Friday, July 17, 2020 | 2:46 p.m.
The United States currently faces a triple threat: a global pandemic, climate change and the threat of widescale cyberattacks, all in unprecedented form.
However, we can overcome these obstacles if we invest in a workforce educated in STEM — science, technology, engineering and math — and we can do that by supporting women in the field.
According to recent data from the U.S. Department of Commerce, even though women represent nearly half of the college-educated workforce, they only hold 25% of STEM careers. Such numbers are at odds with the tremendous potential of talented women in STEM and often are the result of discouraging learning environments, structurally biased workplaces and too few prominent female role models in the fields of STEM.
The COVID-19 pandemic exemplifies the need for expanding our STEM workforce, as well as the challenges that women in STEM face. For example, even though there are numerous women scientists on the front lines working to combat this disease – advising policymakers, designing clinical trials, coordinating field studies and leading data collection and analysis – they are not nearly often enough given public credit for their work.
I witnessed this gender disparity during my own career in a once male-dominated field. Before coming to Congress, I worked in STEM as a computer programmer and saw first-hand the difficulties that come with challenging gender stereotypes in these fields. More work must be done to put an end to this gender gap, which deprives our country of talented minds.
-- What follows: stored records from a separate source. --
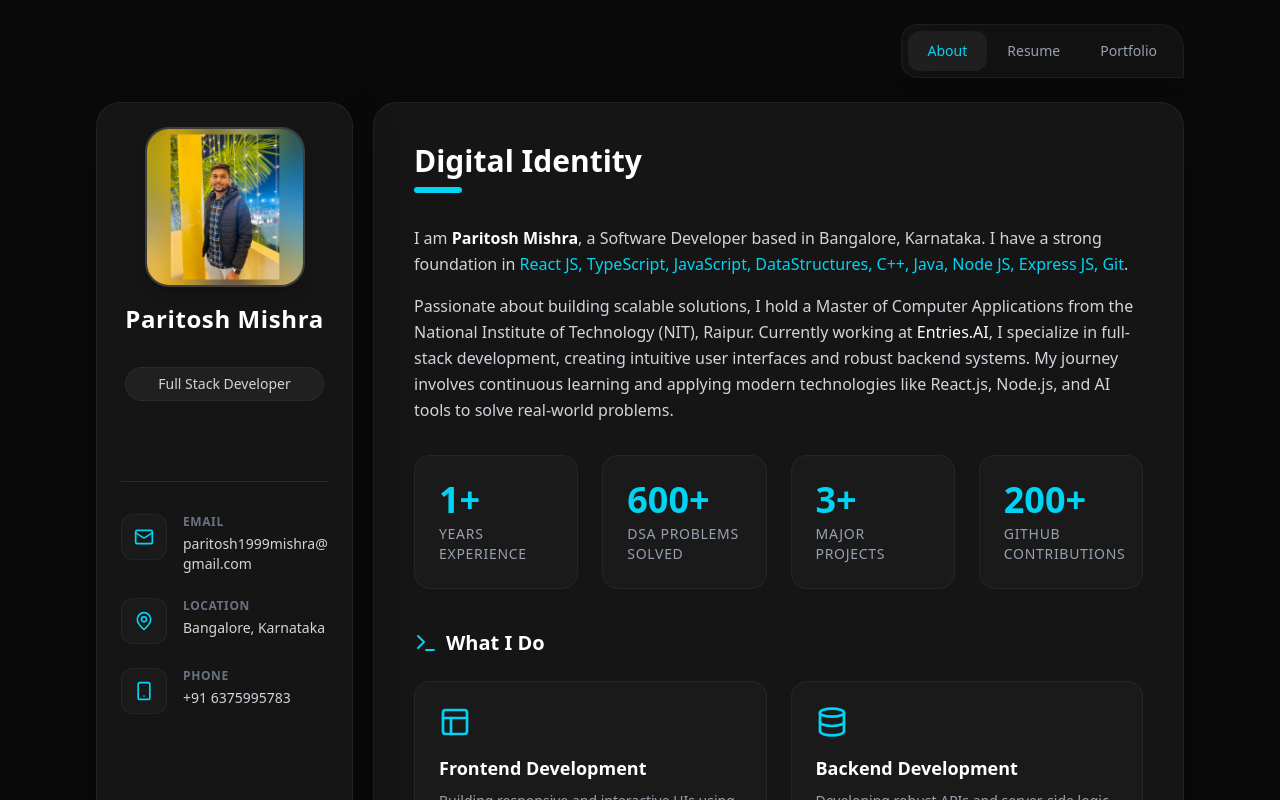
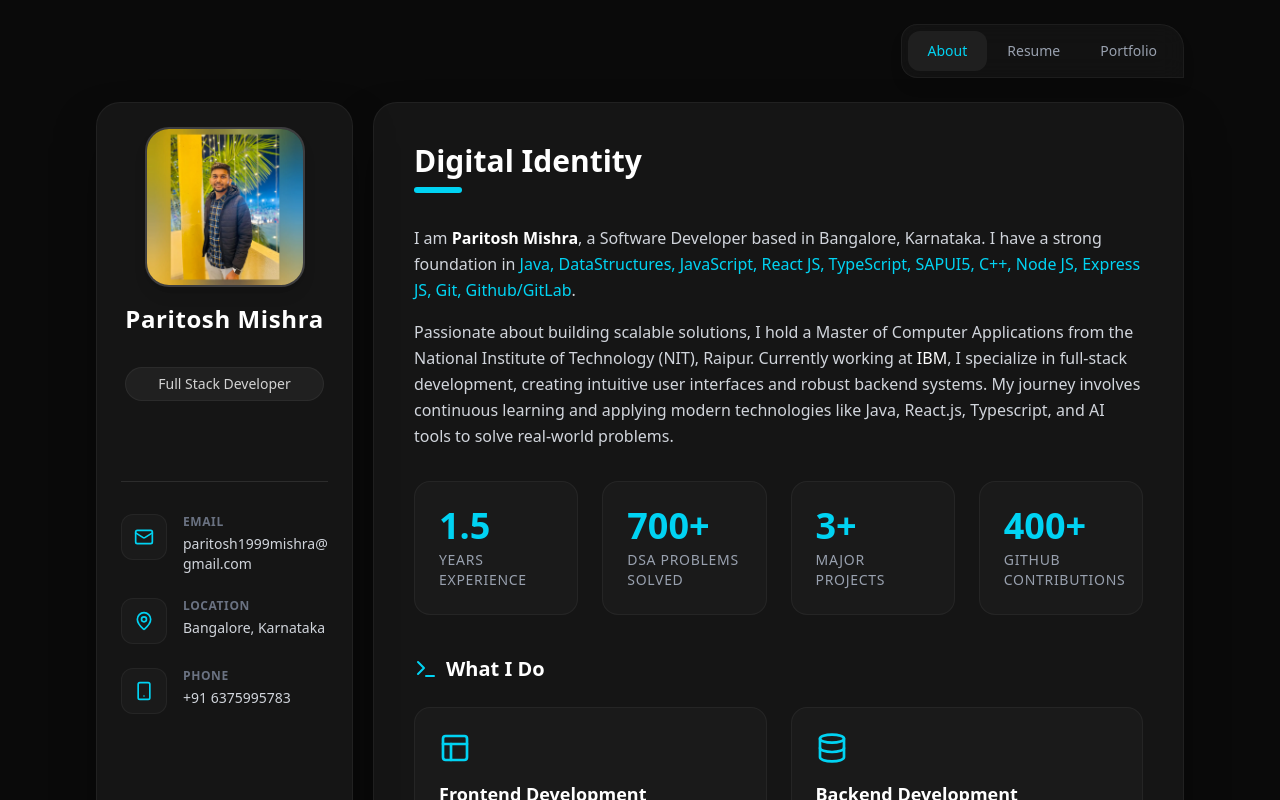
Before and after one commit to paritosh31mishra/my-portfolio, a React (Vite) app: page /about in a window 1280 px wide. Shown: the top 800 px of the page. Built offline with nearby package versions, Linux system fonts and the light colour scheme.

Commit message:
Update personal details and experience metrics

```diff
--- a/src/components/sections/about-section.tsx
+++ b/src/components/sections/about-section.tsx
@@ -10,13 +10,13 @@ export const AboutSection = () => {
         <p>
           I am <span className="text-white font-semibold">Paritosh Mishra</span>, a Software Developer based in
           Bangalore, Karnataka. I have a strong foundation in{" "}
-          <span className="text-cyan-400">React JS, TypeScript, JavaScript, DataStructures, C++, Java, Node JS, Express JS, Git</span>.
+          <span className="text-cyan-400">Java, DataStructures, JavaScript, React JS, TypeScript, SAPUI5, C++, Node JS, Express JS, Git, Github/GitLab</span>.
         </p>
         <p>
           Passionate about building scalable solutions, I hold a Master of Computer Applications from the National
-          Institute of Technology (NIT), Raipur. Currently working at <span className="text-white">Entries.AI</span>, I
+          Institute of Technology (NIT), Raipur. Currently working at <span className="text-white">IBM</span>, I
           specialize in full-stack development, creating intuitive user interfaces and robust backend systems. My
-          journey involves continuous learning and applying modern technologies like React.js, Node.js, and AI tools to
+          journey involves continuous learning and applying modern technologies like Java, React.js, Typescript, and AI tools to
           solve real-world problems.
         </p>
       </div>
@@ -24,13 +24,13 @@ export const AboutSection = () => {
       <div className="grid grid-cols-2 md:grid-cols-4 gap-6 mt-8">
         <div className="bg-[#1a1a1a] p-6 rounded-2xl border border-white/5 hover:border-cyan-400/30 transition-colors group">
           <div className="text-4xl font-bold text-cyan-400 mb-1 group-hover:scale-110 transition-transform origin-left">
-            1+
+            1.5
           </div>
           <div className="text-sm text-gray-400 uppercase tracking-wider font-medium">Years Experience</div>
         </div>
         <div className="bg-[#1a1a1a] p-6 rounded-2xl border border-white/5 hover:border-cyan-400/30 transition-colors group">
           <div className="text-4xl font-bold text-cyan-400 mb-1 group-hover:scale-110 transition-transform origin-left">
-            600+
+            700+
           </div>
           <div className="text-sm text-gray-400 uppercase tracking-wider font-medium">DSA Problems Solved</div>
         </div>
@@ -42,7 +42,7 @@ export const AboutSection = () => {
         </div>
         <div className="bg-[#1a1a1a] p-6 rounded-2xl border border-white/5 hover:border-cyan-400/30 transition-colors group">
           <div className="text-4xl font-bold text-cyan-400 mb-1 group-hover:scale-110 transition-transform origin-left">
-            200+
+            400+
           </div>
           <div className="text-sm text-gray-400 uppercase tracking-wider font-medium">Github Contributions</div>
         </div>
```
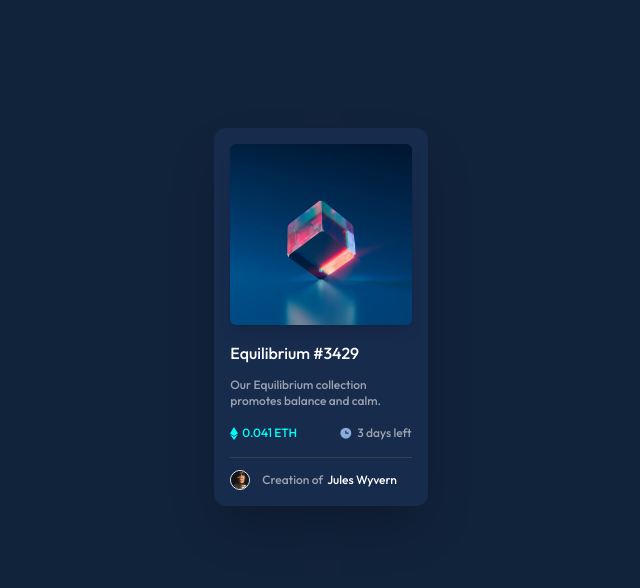
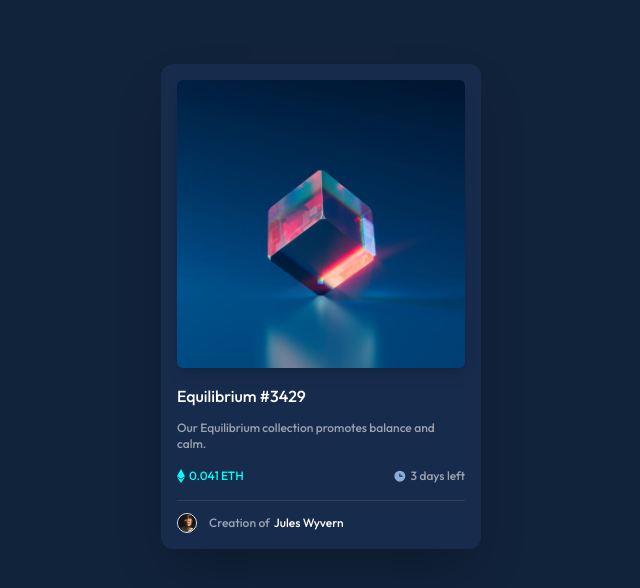
Before and after one commit to Aravinthvimal/NFT-Preview-Card, a plain HTML site: page index.html in a window 1280 px wide. Shown: the whole page, without its empty margins (319-959 px from the left). Drawn offline with nearby package versions, Linux system fonts and the light colour scheme.

Commit message:
Desktop design changed

```diff
--- a/index.html
+++ b/index.html
@@ -12,8 +12,8 @@
   <title> NFT Preview Card </title>
 </head>
 <body style="background-color: #11223b; font-family: 'Outfit', sans-serif;" class="">
-  <div class="flex justify-center mt-12 lg:mt-32 md:mt-14 ">
-    <div style="background-color: #172b4d" class="flex flex-col w-2/3 lg:w-1/6 md:w-1/3 p-4 rounded-xl shadow-2xl ">
+  <div class="flex justify-center mt-12 lg:mt-16 md:mt-14 ">
+    <div style="background-color: #172b4d" class="flex flex-col w-2/3 lg:w-1/4 md:w-1/3 p-4 rounded-xl shadow-2xl ">
       <img class="object-cover object-fit rounded-md shadow-lg" src="./images/image-equilibrium.jpg" />
       <h3 class="text-white pt-4 "> Equilibrium #3429 </h3>
       <p class="font-normal text-gray-400 pt-3 text-xs "> Our Equilibrium collection promotes balance and calm. </p>
```
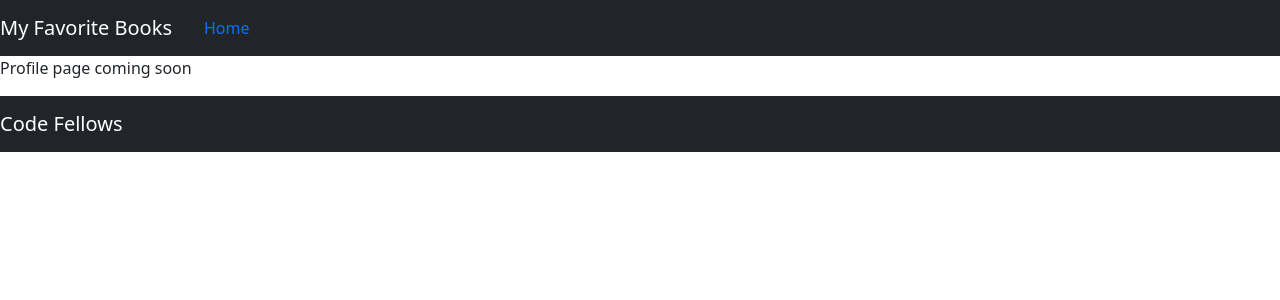
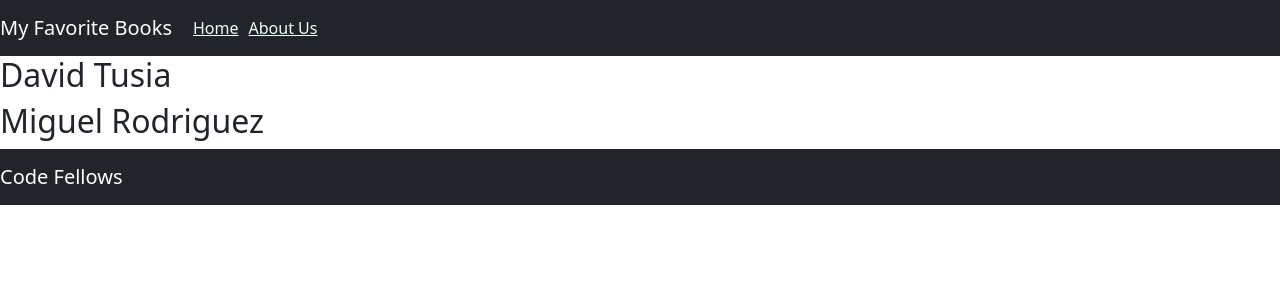
Before and after one commit to dftjr/can-of-books-frontend, a React (Create React App) app: page /about in a window 1280 px wide. Shown: the top 300 px of the page. Built offline with nearby package versions, Linux system fonts and the light colour scheme; no server answers.

Commit message:
Lab11-checklist3 code complete

```diff
--- a/src/About.js
+++ b/src/About.js
@@ -4,8 +4,13 @@
 
   render() {
     /* TODO: render information about the developers */
-    return <p>Profile page coming soon</p>
-  }
+    return (
+      <>
+        <h2>David Tusia</h2>
+        <h2>Miguel Rodriguez</h2>
+      </>
+    );
+  };
 };
 
 export default Profile;
--- a/src/App.js
+++ b/src/App.js
@@ -18,8 +18,7 @@
           <Header />
           <Routes>
             <Route exact path="/" element={<BestBooks />}></Route>
-            {/* PLACEHOLDER: add a route with a path of '/about' that renders the `About` component */}
-            <Route exact path="/About" element={<About />}></Route>
+            <Route exact path="/about" element={<About />}></Route>
           </Routes>
           <Footer />
         </Router>
--- /dev/null
+++ b/src/BestBooks.css
@@ -0,0 +1,3 @@
+.container {
+    width: 600px;
+}
--- a/src/BestBooks.js
+++ b/src/BestBooks.js
@@ -1,7 +1,10 @@
 import React from 'react';
 import Carousel from 'react-bootstrap/Carousel';
 import axios from 'axios';
+import './BestBooks.css';
 import { Container } from 'react-bootstrap';
+
+let SERVER = process.env.REACT_APP_SERVER;
 
 class BestBooks extends React.Component {
   constructor(props) {
@@ -14,7 +17,8 @@
   /* TODO: Make a GET request to your API to fetch all the books from the database  */
   getBooks = async () => {
     try {
-      let results = await axios.get(`${process.env.REACT_APP_SERVER}/books`);
+      let results = await axios.get(`${SERVER}/books`);
+      console.log(results);
       this.setState({
         books: results.data
       });
@@ -31,15 +35,16 @@
 
     /* TODO: render all the books in a Carousel */
     console.log(this.state.books);
-    let carouselItems = this.state.books.map((data, index) => (
-      <Carousel.Item key={index}>
+    let carouselItems = this.state.books.map((book, index) => (
+      <Carousel.Item key={book._id}>
         <img
-          src={data.picture}
-          alt={'hi'}
+          className="d-block w-100"
+          src="https://images.unsplash.com/photo-1541963463532-d68292c34b19?ixlib=rb-1.2.1&ixid=MnwxMjA3fDB8MHxwaG90by1wYWdlfHx8fGVufDB8fHx8&auto=format&fit=crop&w=688&q=80"
+          alt="Books"
         />
         <Carousel.Caption>
-          <h3>Title:: {data.title}</h3>
-          <h3>Description: {data.description}</h3>
+          <h3>Title: {book.title}</h3>
+          <h3>Description: {book.description}</h3>
         </Carousel.Caption>
       </Carousel.Item>
     ))
--- a/src/Footer.js
+++ b/src/Footer.js
@@ -4,7 +4,7 @@
 class Footer extends React.Component {
   render() {
     return (
-      <Navbar collapseOnSelect expand="lg" bg="dark" variant="dark">
+      <Navbar collapseOnSelect className="footerData" expand="lg" bg="dark" variant="dark">
         <Navbar.Brand>Code Fellows</Navbar.Brand>
       </Navbar>
     )
--- /dev/null
+++ b/src/Header.css
@@ -0,0 +1,9 @@
+.nav-link1 {
+    color: azure;
+    padding: 5px;
+}
+
+.nav-link2 {
+    color: azure;
+    padding: 5px;
+}
--- a/src/Header.js
+++ b/src/Header.js
@@ -1,14 +1,15 @@
 import React from 'react';
 import { Navbar, NavItem } from 'react-bootstrap';
 import { Link } from "react-router-dom";
+import './Header.css';
 
 class Header extends React.Component {
   render() {
     return (
       <Navbar collapseOnSelect expand="lg" bg="dark" variant="dark">
         <Navbar.Brand>My Favorite Books</Navbar.Brand>
-        <NavItem><Link to="/" className="nav-link">Home</Link></NavItem>
-        {/* PLACEHOLDER: render a navigation link to the about page */}
+        <NavItem><Link to="/" className="nav-link1">Home</Link></NavItem>
+        <NavItem><Link to="/about" className="nav-link2">About Us</Link></NavItem>
       </Navbar>
     )
   }
```
Also changed, not shown: 1 other file (tests, documents, lock files or other folders).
A diverse workforce brings new perspectives into the workplace, which leads to fresh new ideas and innovation. Women scientists, coders and cyber experts are forging paths toward technological breakthroughs, cutting-edge innovations and world-changing discoveries. Problem solving is best approached through multiple unique perspectives, which is why we must address our critical shortage of women in STEM careers.
Addressing this gender disparity begins in the classroom, and many schools across the Silver State are doing incredible work providing STEM opportunities to students. To further the efforts of these valuable academies, Congress must step up its role in attracting young women to pursue STEM careers.
I’m proud to be leading the effort in Congress to provide our students in Nevada, and across the country, greater access to STEM education. Through bipartisan legislation like my Building Blocks of STEM Act, which was signed into law in December, we can fund programs to introduce STEM curriculum into early childhood education to decrease disparities in these fields.
We also need mentoring programs to support women and girls in STEM. Each month, my office highlights a Nevada Woman in STEM to promote STEM education and careers to interested students and inspire the next generation of female scientists, immunologists, researchers and computer programmers. This week, I hosted a virtual reception for the women my office has highlighted in 2019 and 2020, to honor these incredible women and to recognize their countless contributions to Nevada.
I encourage you to join me by going to my website to nominate a woman in STEM so we can continue to shine a light on Nevada’s trailblazing women who make a difference in our communities. Together, let’s continue to inspire young women to follow in the footsteps of our Nevada women in STEM.
Over the next decade, the demand for STEM workers in America is expected to grow exponentially. Let’s make sure our girls are ready. If we’re going to lead the world in creating the economy of the future, then we must break through the barriers that are holding us back from reaching our full potential.
Sen. Jacky Rosen, D-Nev., was elected to the Senate in 2018 and previously worked as a computer programmer and software developer.